The Royal Army Medical Corps
And the Malta Garrison

The Malta Garrison – 1922

Sandfly Fever

In 1921, 1922 and 1923, the Royal Air Force Sandfly Fever Commission Malta consisted of:

  • 1921: Sqn Ldr Harold Edward Whittingham, Cpl G H Noakes, and Aircraftman 341189 R Stewart (June 1921).
  • 1922: Sqn Ldr H E Whittingham MB DPH DTM, Flt Lt Alan Filmer Rook MRCP DPH, Cpl R Stewart, and 337215 Aircraftman H A Collett (1922).
  • 1923: Wg Cmdr H E Whittingham, Cpl R Stewart and Leading Aircraftman H A Collett, all of the Royal Air Force Medical Service (May 1923).

On 22 April 1922, Sqn Ldr Whittingham and Flt Lt A F Rook were attached to HQ Mediterranean Group to resume their research on the causation of Sandfly Fever, which had commenced in Malta on June 1921.

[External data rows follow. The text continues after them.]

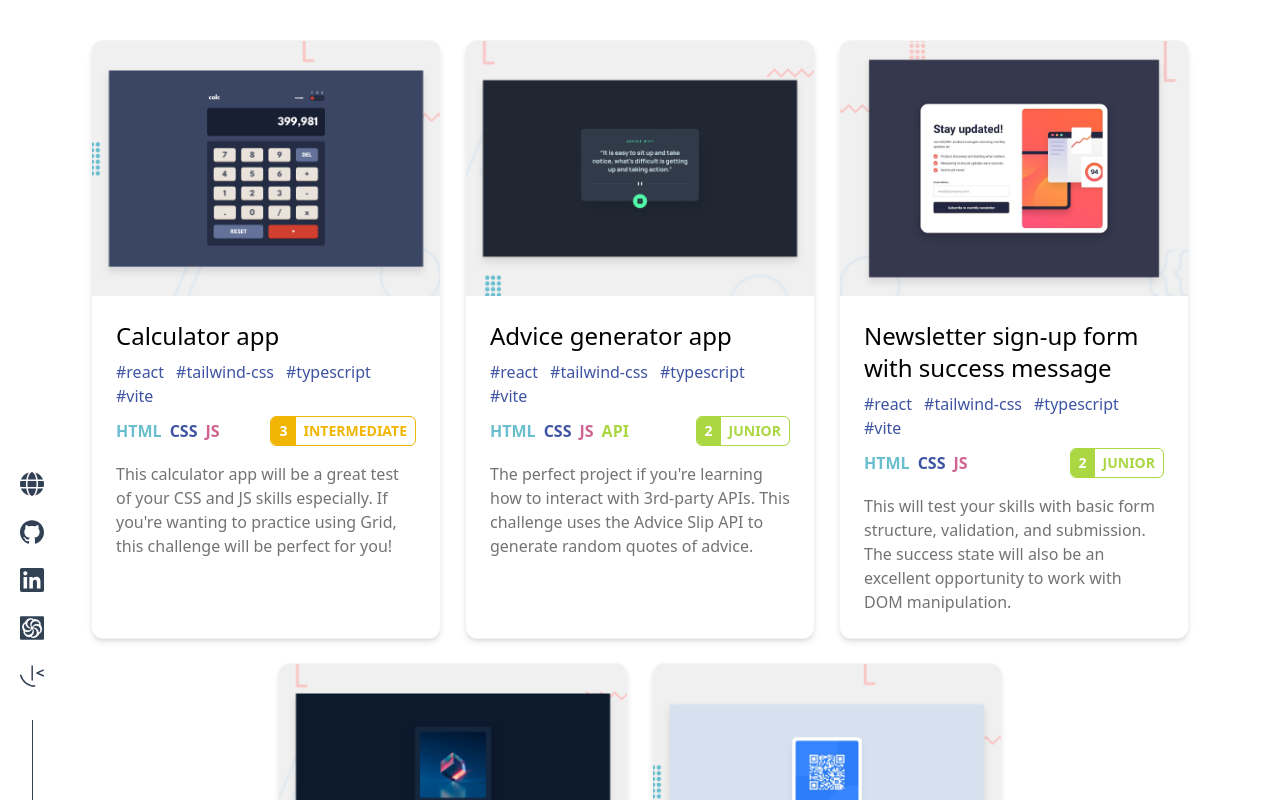
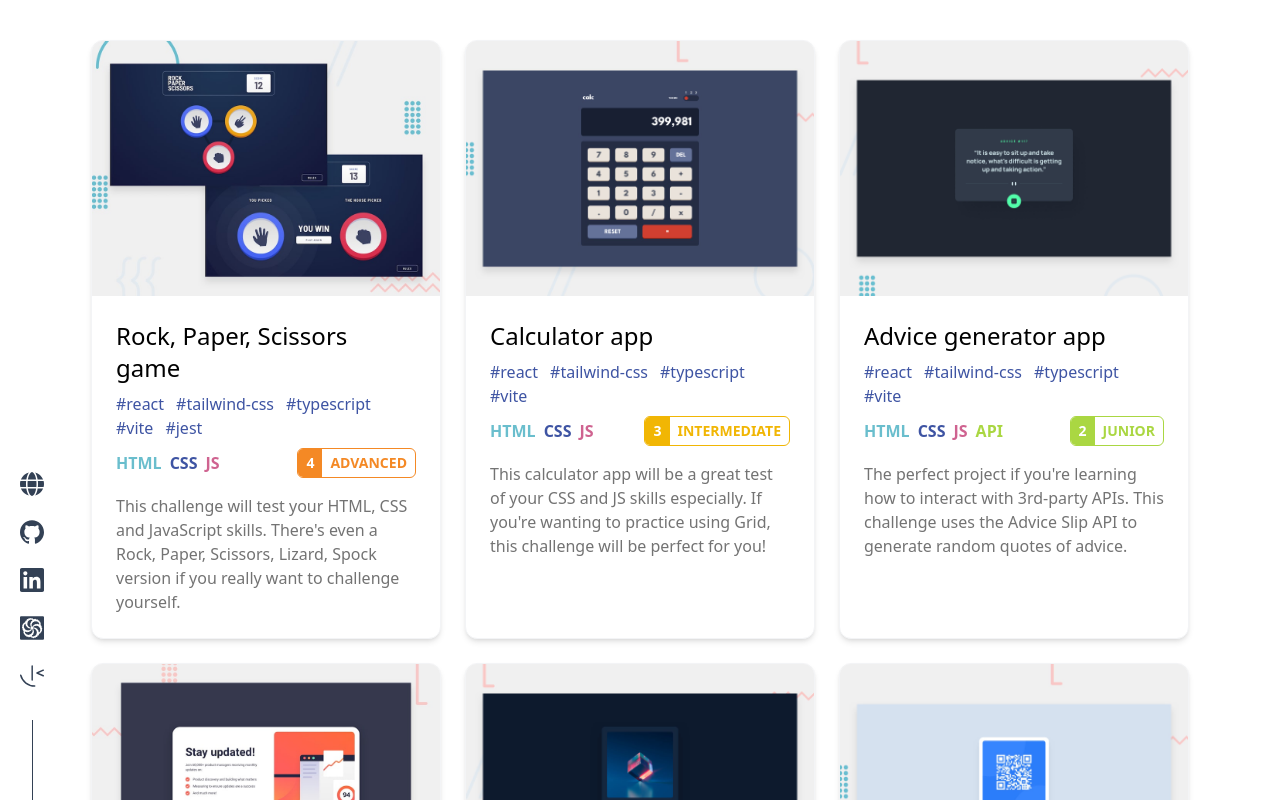
Before and after one commit to PrVille/frontend-mentor-solutions, a React (Vite) app: page / in a window 1280 px wide. Shown: the top 800 px of the page. Built offline with nearby package versions, Linux system fonts and the light colour scheme.

Commit message:
rock paper scissors game, readme

```diff
--- a/src/constants.ts
+++ b/src/constants.ts
@@ -5,7 +5,7 @@ import nftPreviewCardComponentImg from "../thumbnails/nft-preview-card-component
 import newsletterSignUpFormWithSuccessMessageImg from "../thumbnails/newsletter-sign-up-form-with-success-message.jpg"
 import adviceGeneratorAppImg from "../thumbnails/advice-generator-app.jpg"
 import calculatorAppImg from "../thumbnails/calculator-app.jpg"
-
+import rockPaperScissorsGameImg from "../thumbnails/rock-paper-scissors-game.jpg"
 
 export const languageColorMap = {
   [Language.Html]: "text-html",
@@ -49,13 +49,22 @@ export const levelMap = {
 
 export const challenges: Challenge[] = [
   {
+    title: "Rock, Paper, Scissors game",
+    languages: [Language.Html, Language.Css, Language.Js],
+    level: Level.Advanced,
+    description:
+      "This challenge will test your HTML, CSS and JavaScript skills. There's even a Rock, Paper, Scissors, Lizard, Spock version if you really want to challenge yourself.",
+    demoHref: "https://frontend-mentor-rock-paper-scissors-self.vercel.app/",
+    imgSrc: rockPaperScissorsGameImg,
+    tags: ["react", "tailwind-css", "typescript", "vite", "jest"],
+  },
+  {
     title: "Calculator app",
     languages: [Language.Html, Language.Css, Language.Js],
     level: Level.Intermediate,
     description:
       "This calculator app will be a great test of your CSS and JS skills especially. If you're wanting to practice using Grid, this challenge will be perfect for you!",
-    demoHref:
-      "https://frontend-mentor-calculator-app-rouge.vercel.app/",
+    demoHref: "https://frontend-mentor-calculator-app-rouge.vercel.app/",
     imgSrc: calculatorAppImg,
     tags: ["react", "tailwind-css", "typescript", "vite"],
   },
@@ -65,8 +74,7 @@ export const challenges: Challenge[] = [
     level: Level.Junior,
     description:
       "The perfect project if you're learning how to interact with 3rd-party APIs. This challenge uses the Advice Slip API to generate random quotes of advice.",
-    demoHref:
-      "https://frontendmentor-advice-generator-app-tau.vercel.app/",
+    demoHref: "https://frontendmentor-advice-generator-app-tau.vercel.app/",
     imgSrc: adviceGeneratorAppImg,
     tags: ["react", "tailwind-css", "typescript", "vite"],
   },
```
Also changed, not shown: public/screenshot.png, thumbnails/rock-paper-scissors-game.jpg (added).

A small laboratory was set up at Kalafrana in part of a disused old officer's mess. The co-operation of the Army Medical Staff in Malta had been obtained through the office of Lt Gen Sir William Leishman Director of Army Pathology. However, neither the Governor of Malta, nor the Civil Medical Authorities were informed of the arrival of the research party. The RAF medical services had instituted the research project primarily in the interests of the health and efficiency of RAF personnel only.

Sandfly Fever had been an important factor in the causation of non-effectiveness in the Royal Air Force. It was hoped that the research project would provide material which would help diminish the incidence of Sandfly Fever on flying stations.

On 26 April, Field Marshall Lord Plumer, who had only been informed of the arrival of the RAF Sandfly Fever Research team by the Officer Commanding Royal Air Force Mediterranean, made clear his views to the Colonial Office. He was of the opinion that the investigation into Sandfly Fever should be carried out by a conjoint civilian and military team, as the subject of Sandfly Fever was of equal importance to the Imperial Services, as well as the civilian population.

The RAF were not keen on this suggestion and wanted to retain control of their in-house project. The team returned to England at the end of August leaving Cpl R Stewart in Malta to collect specimens. Stewart returned to the Royal Air Force Central Hospital Finchley, on HMS Argus on 26 December 1922, where he continue working in the Pathological Laboratory under Sqn Ldr Whittingham.

The following Airmen of No 267 Squadron Royal Air Force stationed at Kalafrana willingly offered themselves for experimentation in connection with the research on the transmission of Sandfly Fever:

  • 1525 Cpl Somers G M
  • 344248 Leading Air Craftsman Kerr W M
  • 331941 Air Craftsman 1 Howell N
  • 331991 AC 1 Butcher T
  • 347363 AC 1 Price L S
  • 292213 Air Craftsman 2 Ashby B G
  • 342471 AC 2 Bonsall J J
  • 342539 AC 2 Saunders L
  • 348475 AC 2 Pay E E
  • 337215 AC 2 Collett H A

Army Nursing

The Territorial Reserve Forces Act 1907 led to the creation of a Territorial Force Nursing Service in 1908.

In 1922, it was renamed the Territorial Army Nursing Service. The personnel were administered by a branch, TV4, later TA4, under the Director General of the Territorial Army, although the provision of training came under the Directorate of Army Medical Services.

Baptisms Barracca Garrison Church Valletta 1922

  • 5 Jan Margaret Joyce Ada Sloan born on 27 Nov 1921, daughter of Accountant Sgt Major Sidney John Sloan Corps of Military Accountants (CMA) and Ada Bryant, resident at Notre Dame Ravelin Floriana.
  • 27 Apr Beatrice Gwendoline Kirk born 26 March 1922, daughter of QM Sgt Harry Kirk Corps of Military Accountants (CMA) and Beatrice of Notre Dame Ravelin, Floriana.
  • 21 May Diana Gladys Pickett born 20 March 1922, daughter of Gladys May and Henry John Pickett Army Educational Corps of Floriana.